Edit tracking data
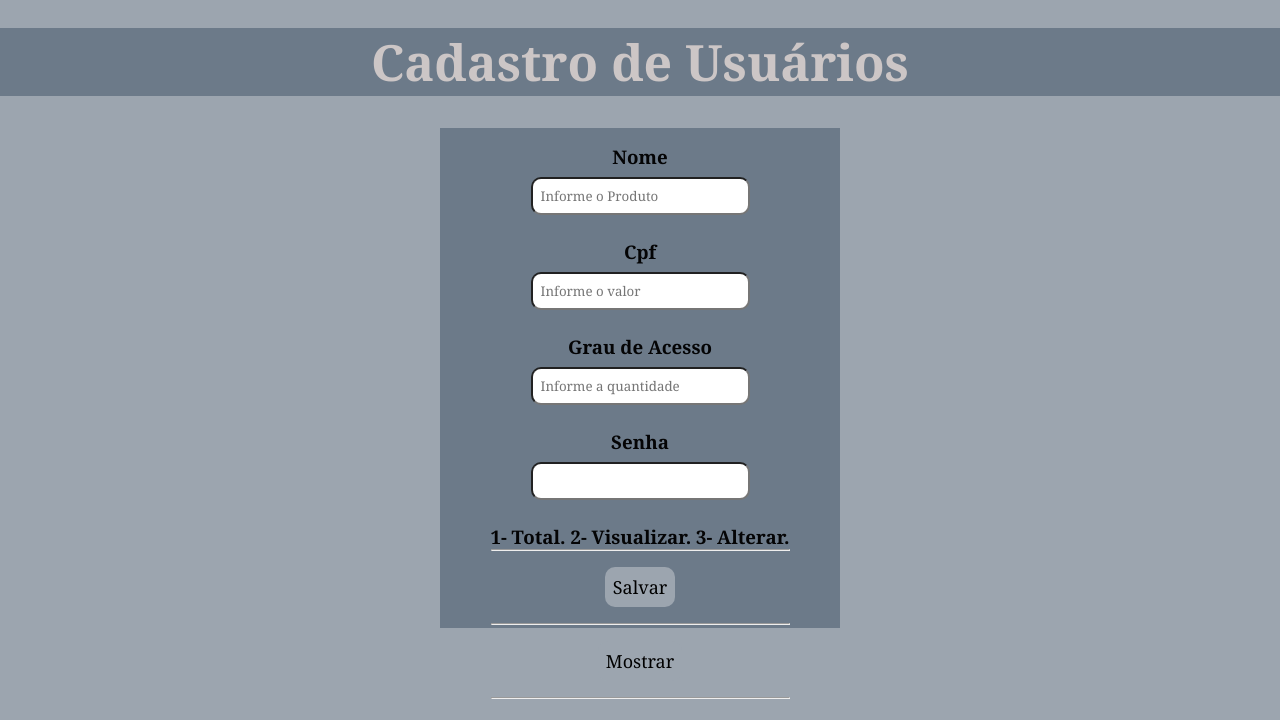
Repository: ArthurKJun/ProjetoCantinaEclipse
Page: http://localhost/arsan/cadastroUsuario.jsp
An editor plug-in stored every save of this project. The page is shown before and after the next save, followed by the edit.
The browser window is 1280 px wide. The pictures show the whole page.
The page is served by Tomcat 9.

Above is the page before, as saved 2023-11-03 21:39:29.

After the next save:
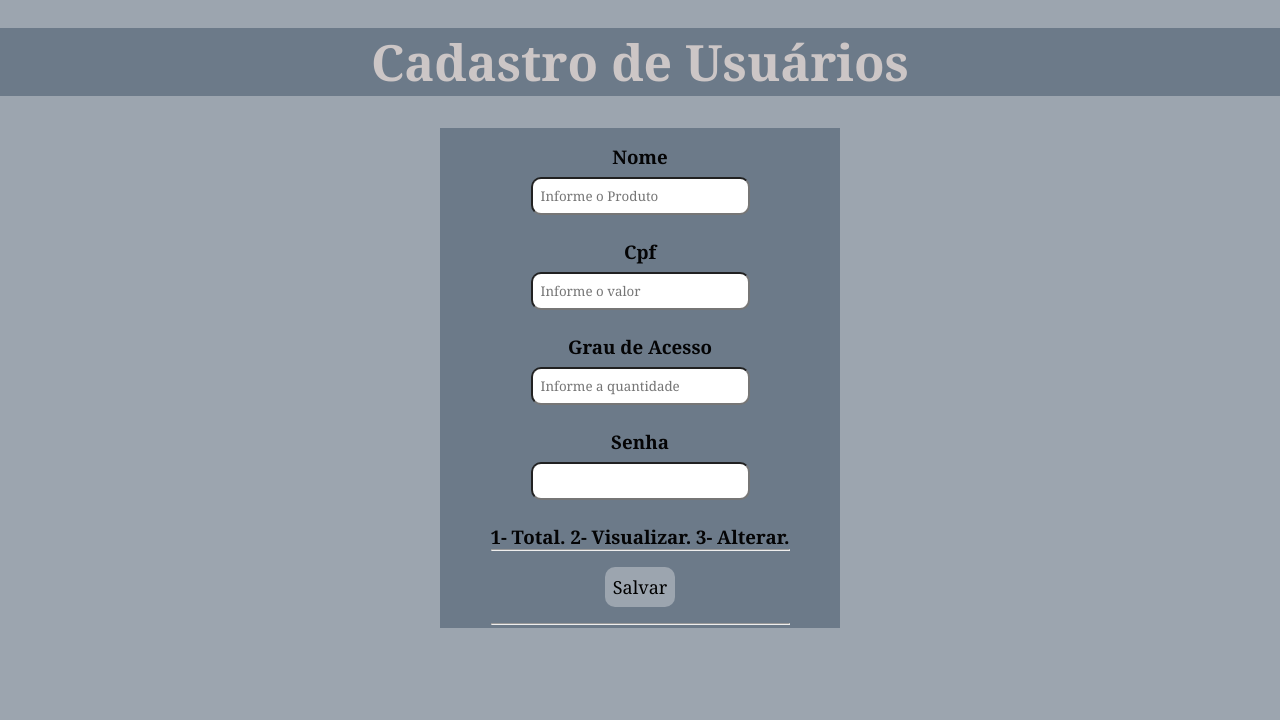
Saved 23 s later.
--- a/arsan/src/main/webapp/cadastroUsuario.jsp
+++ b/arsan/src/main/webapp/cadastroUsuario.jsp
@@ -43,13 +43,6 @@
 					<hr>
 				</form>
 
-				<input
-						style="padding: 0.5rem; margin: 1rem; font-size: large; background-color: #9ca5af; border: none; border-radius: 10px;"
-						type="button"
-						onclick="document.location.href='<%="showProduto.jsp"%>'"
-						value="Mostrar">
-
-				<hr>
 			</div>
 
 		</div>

● **Task brief**: Each line above should be output exactly, apart from the pictures.

● **Completed exercise**:
Repository: ArthurKJun/ProjetoCantinaEclipse
Page: http://localhost/arsan/cadastroUsuario.jsp
An editor plug-in stored every save of this project. The page is shown before and after the next save, followed by the edit.
The browser window is 1280 px wide. The pictures show the whole page.
The page is served by Tomcat 9.

Above is the page before, as saved 2023-11-03 21:39:29.

After the next save:
Saved 23 s later.
--- a/arsan/src/main/webapp/cadastroUsuario.jsp
+++ b/arsan/src/main/webapp/cadastroUsuario.jsp
@@ -43,13 +43,6 @@
 					<hr>
 				</form>
 
-				<input
-						style="padding: 0.5rem; margin: 1rem; font-size: large; background-color: #9ca5af; border: none; border-radius: 10px;"
-						type="button"
-						onclick="document.location.href='<%="showProduto.jsp"%>'"
-						value="Mostrar">
-
-				<hr>
 			</div>
 
 		</div>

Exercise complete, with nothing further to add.